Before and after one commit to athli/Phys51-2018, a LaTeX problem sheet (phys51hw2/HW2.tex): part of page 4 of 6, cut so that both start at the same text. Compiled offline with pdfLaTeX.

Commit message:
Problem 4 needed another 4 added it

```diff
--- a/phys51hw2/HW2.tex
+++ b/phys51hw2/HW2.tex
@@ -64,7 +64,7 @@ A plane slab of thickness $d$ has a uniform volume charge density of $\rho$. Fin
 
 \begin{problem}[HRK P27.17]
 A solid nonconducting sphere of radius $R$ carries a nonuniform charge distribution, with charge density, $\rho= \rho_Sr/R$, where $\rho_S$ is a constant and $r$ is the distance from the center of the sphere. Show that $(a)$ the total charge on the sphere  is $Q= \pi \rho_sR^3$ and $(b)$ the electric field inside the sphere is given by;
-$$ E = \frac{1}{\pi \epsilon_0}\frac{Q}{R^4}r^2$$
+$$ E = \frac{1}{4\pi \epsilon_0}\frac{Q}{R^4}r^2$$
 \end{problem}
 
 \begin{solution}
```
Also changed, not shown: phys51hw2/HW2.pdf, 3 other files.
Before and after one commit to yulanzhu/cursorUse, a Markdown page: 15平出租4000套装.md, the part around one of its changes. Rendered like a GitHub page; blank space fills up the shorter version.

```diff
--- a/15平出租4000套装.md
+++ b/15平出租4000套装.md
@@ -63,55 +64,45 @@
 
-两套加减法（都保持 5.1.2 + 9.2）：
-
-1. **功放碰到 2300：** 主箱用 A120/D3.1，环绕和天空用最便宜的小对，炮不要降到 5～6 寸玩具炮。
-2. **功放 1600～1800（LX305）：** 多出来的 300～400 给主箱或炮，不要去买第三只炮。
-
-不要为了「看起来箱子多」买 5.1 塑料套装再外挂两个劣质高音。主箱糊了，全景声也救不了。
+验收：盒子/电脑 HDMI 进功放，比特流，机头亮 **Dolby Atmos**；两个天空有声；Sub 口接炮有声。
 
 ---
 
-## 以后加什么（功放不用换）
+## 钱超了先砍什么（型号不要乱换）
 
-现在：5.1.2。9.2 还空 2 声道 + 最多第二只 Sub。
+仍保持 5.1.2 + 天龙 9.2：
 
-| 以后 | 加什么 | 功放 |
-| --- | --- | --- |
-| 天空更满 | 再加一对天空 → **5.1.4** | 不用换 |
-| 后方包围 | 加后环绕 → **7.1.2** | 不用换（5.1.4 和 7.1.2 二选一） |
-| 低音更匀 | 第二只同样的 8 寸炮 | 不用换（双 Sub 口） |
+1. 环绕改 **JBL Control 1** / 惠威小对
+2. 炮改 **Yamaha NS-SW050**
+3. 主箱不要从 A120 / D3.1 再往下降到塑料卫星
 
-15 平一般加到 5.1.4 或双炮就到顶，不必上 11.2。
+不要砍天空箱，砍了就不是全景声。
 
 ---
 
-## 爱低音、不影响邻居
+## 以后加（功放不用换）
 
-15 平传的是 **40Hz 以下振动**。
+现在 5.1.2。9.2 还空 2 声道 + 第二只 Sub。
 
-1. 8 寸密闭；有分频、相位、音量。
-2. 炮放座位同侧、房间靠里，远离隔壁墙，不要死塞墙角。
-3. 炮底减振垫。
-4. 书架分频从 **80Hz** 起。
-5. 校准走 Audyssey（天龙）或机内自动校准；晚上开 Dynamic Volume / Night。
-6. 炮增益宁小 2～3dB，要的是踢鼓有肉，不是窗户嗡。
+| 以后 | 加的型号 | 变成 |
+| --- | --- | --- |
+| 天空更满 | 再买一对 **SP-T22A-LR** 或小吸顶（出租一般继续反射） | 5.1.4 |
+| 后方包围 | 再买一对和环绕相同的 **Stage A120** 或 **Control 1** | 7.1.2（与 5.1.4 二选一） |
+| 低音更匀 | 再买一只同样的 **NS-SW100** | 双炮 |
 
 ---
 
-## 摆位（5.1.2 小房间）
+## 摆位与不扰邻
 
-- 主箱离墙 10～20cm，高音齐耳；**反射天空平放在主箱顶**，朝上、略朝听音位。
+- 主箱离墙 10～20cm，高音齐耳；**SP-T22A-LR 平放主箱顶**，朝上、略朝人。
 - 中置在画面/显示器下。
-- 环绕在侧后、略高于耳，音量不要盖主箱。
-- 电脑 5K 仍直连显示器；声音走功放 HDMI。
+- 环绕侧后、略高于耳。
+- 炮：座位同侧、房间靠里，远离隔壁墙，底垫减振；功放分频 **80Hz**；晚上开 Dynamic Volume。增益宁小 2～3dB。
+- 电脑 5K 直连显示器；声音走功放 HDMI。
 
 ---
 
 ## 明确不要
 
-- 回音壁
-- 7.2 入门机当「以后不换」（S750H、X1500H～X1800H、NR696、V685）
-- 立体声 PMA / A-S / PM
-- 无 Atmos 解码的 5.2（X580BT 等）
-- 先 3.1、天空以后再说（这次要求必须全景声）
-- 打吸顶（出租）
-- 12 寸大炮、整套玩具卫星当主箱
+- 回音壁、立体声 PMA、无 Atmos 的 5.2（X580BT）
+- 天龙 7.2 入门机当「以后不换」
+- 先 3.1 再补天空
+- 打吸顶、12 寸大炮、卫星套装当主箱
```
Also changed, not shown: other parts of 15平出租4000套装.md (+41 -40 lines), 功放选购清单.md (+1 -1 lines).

· · · · · · ·

- _TASK GOAL_
The expected answer is every line above in which the word "高音齐耳" appears.

- _RESPONSE TO THE TASK_
-- 主箱离墙 10～20cm，高音齐耳；**反射天空平放在主箱顶**，朝上、略朝听音位。
+- 主箱离墙 10～20cm，高音齐耳；**SP-T22A-LR 平放主箱顶**，朝上、略朝人。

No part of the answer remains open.